======== Data for processing

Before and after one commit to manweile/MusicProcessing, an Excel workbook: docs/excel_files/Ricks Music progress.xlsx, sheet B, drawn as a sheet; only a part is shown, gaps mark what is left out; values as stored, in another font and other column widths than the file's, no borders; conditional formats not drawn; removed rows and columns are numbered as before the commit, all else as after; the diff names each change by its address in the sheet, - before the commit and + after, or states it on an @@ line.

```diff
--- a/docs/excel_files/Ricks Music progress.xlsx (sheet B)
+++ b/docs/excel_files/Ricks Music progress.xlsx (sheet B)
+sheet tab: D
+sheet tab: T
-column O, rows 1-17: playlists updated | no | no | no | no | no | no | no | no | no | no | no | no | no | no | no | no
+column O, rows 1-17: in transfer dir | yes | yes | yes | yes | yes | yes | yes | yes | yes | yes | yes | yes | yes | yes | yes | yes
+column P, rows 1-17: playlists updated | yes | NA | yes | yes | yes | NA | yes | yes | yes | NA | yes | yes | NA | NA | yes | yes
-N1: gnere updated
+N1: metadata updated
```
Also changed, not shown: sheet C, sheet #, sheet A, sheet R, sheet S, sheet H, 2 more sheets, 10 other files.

================
======== Data for processing

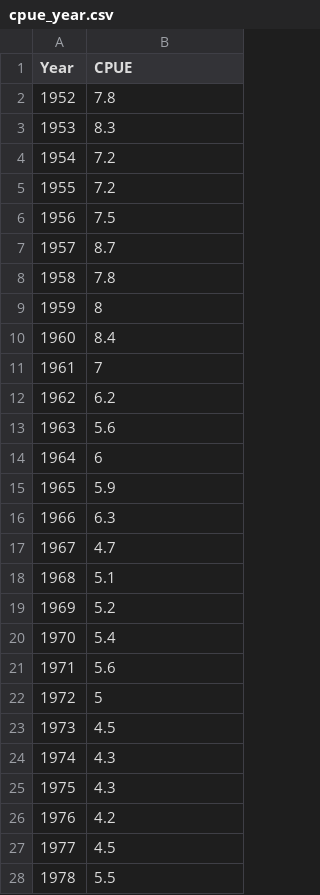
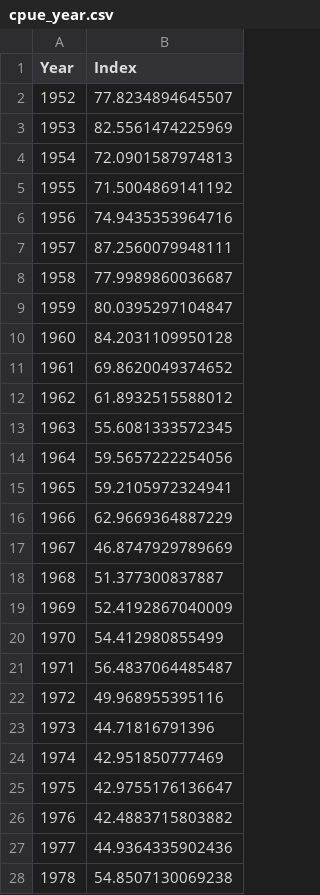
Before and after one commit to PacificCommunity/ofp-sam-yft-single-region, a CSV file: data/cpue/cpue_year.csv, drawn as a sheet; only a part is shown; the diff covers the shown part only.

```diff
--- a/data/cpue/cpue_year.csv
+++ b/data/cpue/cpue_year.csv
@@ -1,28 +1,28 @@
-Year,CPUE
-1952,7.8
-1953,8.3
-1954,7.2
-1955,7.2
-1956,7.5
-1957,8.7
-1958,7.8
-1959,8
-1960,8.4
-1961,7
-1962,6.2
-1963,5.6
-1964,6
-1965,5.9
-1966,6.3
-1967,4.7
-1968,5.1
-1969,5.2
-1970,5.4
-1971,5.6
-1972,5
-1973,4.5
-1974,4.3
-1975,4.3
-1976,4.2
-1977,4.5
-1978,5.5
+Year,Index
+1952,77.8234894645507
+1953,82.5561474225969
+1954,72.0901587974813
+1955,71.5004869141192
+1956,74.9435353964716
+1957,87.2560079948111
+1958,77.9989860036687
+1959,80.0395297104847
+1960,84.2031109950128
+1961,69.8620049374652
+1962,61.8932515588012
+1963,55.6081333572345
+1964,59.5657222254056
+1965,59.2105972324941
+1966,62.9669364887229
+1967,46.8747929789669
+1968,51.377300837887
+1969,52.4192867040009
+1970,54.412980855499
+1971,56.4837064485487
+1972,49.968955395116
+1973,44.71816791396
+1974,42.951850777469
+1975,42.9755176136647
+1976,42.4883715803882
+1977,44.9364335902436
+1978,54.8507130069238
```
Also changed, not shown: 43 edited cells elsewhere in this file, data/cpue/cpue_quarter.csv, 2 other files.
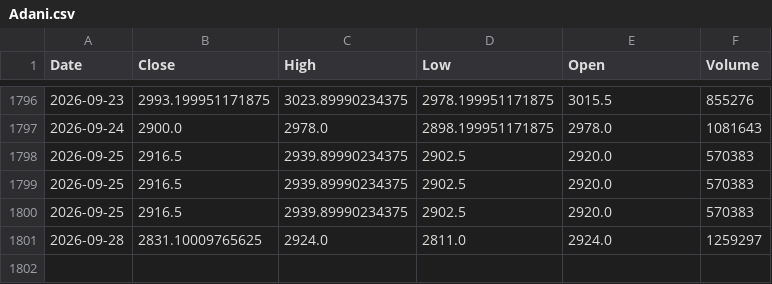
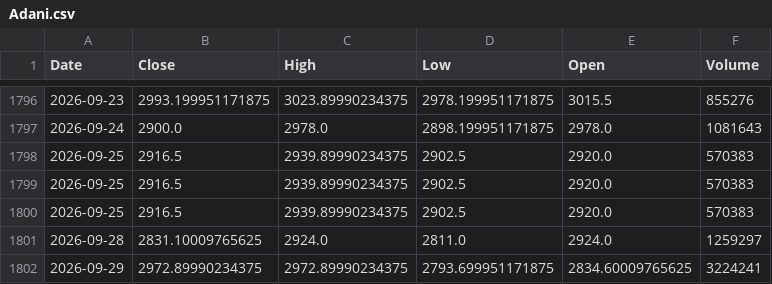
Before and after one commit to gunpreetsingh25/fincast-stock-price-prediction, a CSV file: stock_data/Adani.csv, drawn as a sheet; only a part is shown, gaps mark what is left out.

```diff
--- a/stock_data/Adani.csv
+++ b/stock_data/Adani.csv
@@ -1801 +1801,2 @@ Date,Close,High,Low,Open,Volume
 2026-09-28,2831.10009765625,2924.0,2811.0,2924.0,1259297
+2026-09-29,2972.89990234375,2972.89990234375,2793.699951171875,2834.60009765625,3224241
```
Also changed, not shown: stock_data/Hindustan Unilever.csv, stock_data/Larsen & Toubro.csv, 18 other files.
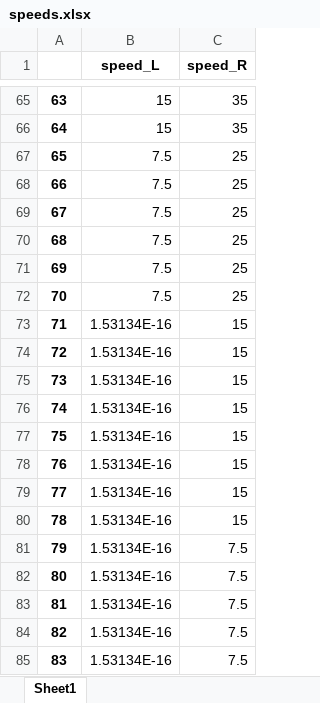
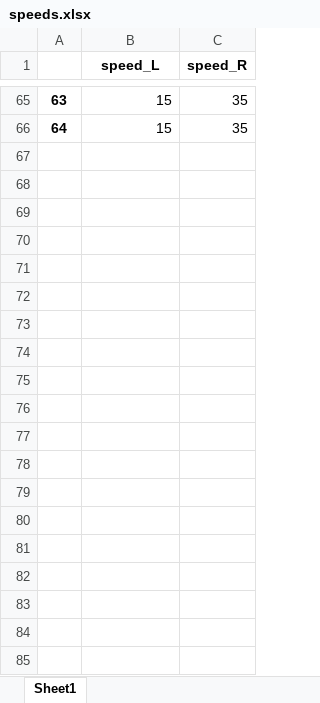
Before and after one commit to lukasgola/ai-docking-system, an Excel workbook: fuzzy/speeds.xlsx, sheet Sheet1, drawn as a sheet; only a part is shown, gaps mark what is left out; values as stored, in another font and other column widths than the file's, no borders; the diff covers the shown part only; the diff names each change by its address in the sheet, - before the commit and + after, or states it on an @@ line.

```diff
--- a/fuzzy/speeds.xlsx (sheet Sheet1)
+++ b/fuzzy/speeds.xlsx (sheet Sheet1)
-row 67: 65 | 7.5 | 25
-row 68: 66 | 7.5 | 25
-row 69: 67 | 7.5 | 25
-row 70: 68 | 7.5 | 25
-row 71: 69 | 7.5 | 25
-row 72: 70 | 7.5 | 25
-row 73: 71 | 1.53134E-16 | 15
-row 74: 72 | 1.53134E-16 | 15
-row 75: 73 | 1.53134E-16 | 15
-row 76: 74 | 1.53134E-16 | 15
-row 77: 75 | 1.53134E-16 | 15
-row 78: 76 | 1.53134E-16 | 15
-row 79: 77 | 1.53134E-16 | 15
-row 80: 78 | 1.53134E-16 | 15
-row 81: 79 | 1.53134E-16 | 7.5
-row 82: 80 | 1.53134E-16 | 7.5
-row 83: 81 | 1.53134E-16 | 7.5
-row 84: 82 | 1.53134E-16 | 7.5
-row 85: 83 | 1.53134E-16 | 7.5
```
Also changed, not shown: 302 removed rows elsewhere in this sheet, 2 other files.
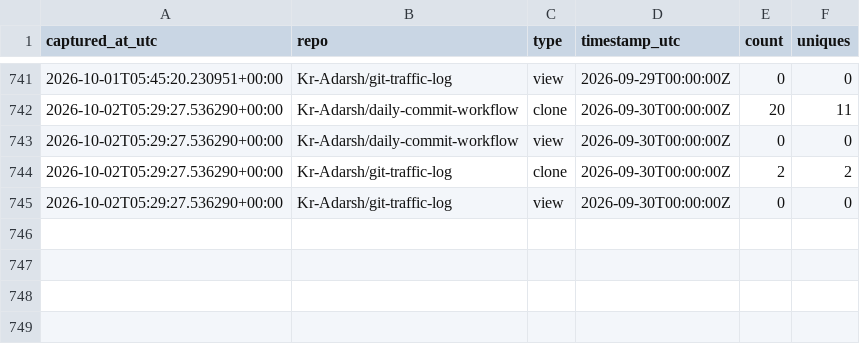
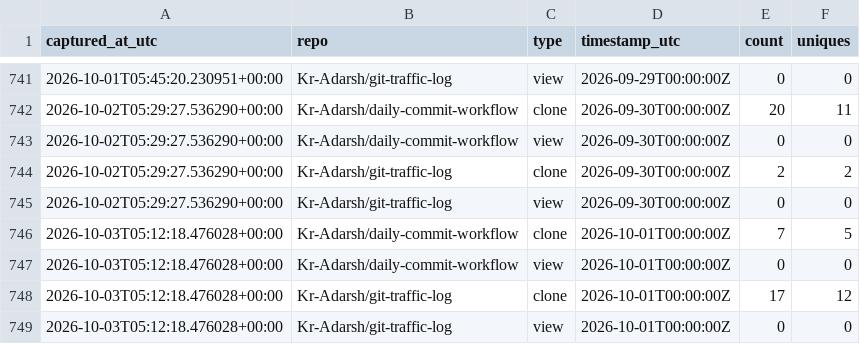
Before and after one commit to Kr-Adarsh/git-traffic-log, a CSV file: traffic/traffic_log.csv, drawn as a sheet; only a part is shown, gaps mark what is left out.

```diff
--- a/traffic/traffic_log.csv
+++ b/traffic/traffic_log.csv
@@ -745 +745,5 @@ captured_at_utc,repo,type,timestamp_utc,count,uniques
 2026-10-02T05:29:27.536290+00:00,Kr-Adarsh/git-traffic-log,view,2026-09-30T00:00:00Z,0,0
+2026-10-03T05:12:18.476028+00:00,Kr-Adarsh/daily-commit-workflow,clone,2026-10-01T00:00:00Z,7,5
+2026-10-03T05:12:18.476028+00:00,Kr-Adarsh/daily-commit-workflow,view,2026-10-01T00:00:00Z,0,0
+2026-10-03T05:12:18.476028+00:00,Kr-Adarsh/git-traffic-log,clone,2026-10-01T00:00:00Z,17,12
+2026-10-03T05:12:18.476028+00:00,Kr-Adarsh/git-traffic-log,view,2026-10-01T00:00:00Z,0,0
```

================

Problem: Could you retype exactly the lines above, starting at the line that contains "Before and after one commit to manweile/MusicProcessing, an" and ending at the line that contains "Also changed, not shown: sheet", and nothing more?

Answer space:
Before and after one commit to manweile/MusicProcessing, an Excel workbook: docs/excel_files/Ricks Music progress.xlsx, sheet B, drawn as a sheet; only a part is shown, gaps mark what is left out; values as stored, in another font and other column widths than the file's, no borders; conditional formats not drawn; removed rows and columns are numbered as before the commit, all else as after; the diff names each change by its address in the sheet, - before the commit and + after, or states it on an @@ line.

```diff
--- a/docs/excel_files/Ricks Music progress.xlsx (sheet B)
+++ b/docs/excel_files/Ricks Music progress.xlsx (sheet B)
+sheet tab: D
+sheet tab: T
-column O, rows 1-17: playlists updated | no | no | no | no | no | no | no | no | no | no | no | no | no | no | no | no
+column O, rows 1-17: in transfer dir | yes | yes | yes | yes | yes | yes | yes | yes | yes | yes | yes | yes | yes | yes | yes | yes
+column P, rows 1-17: playlists updated | yes | NA | yes | yes | yes | NA | yes | yes | yes | NA | yes | yes | NA | NA | yes | yes
-N1: gnere updated
+N1: metadata updated
```
Also changed, not shown: sheet C, sheet #, sheet A, sheet R, sheet S, sheet H, 2 more sheets, 10 other files.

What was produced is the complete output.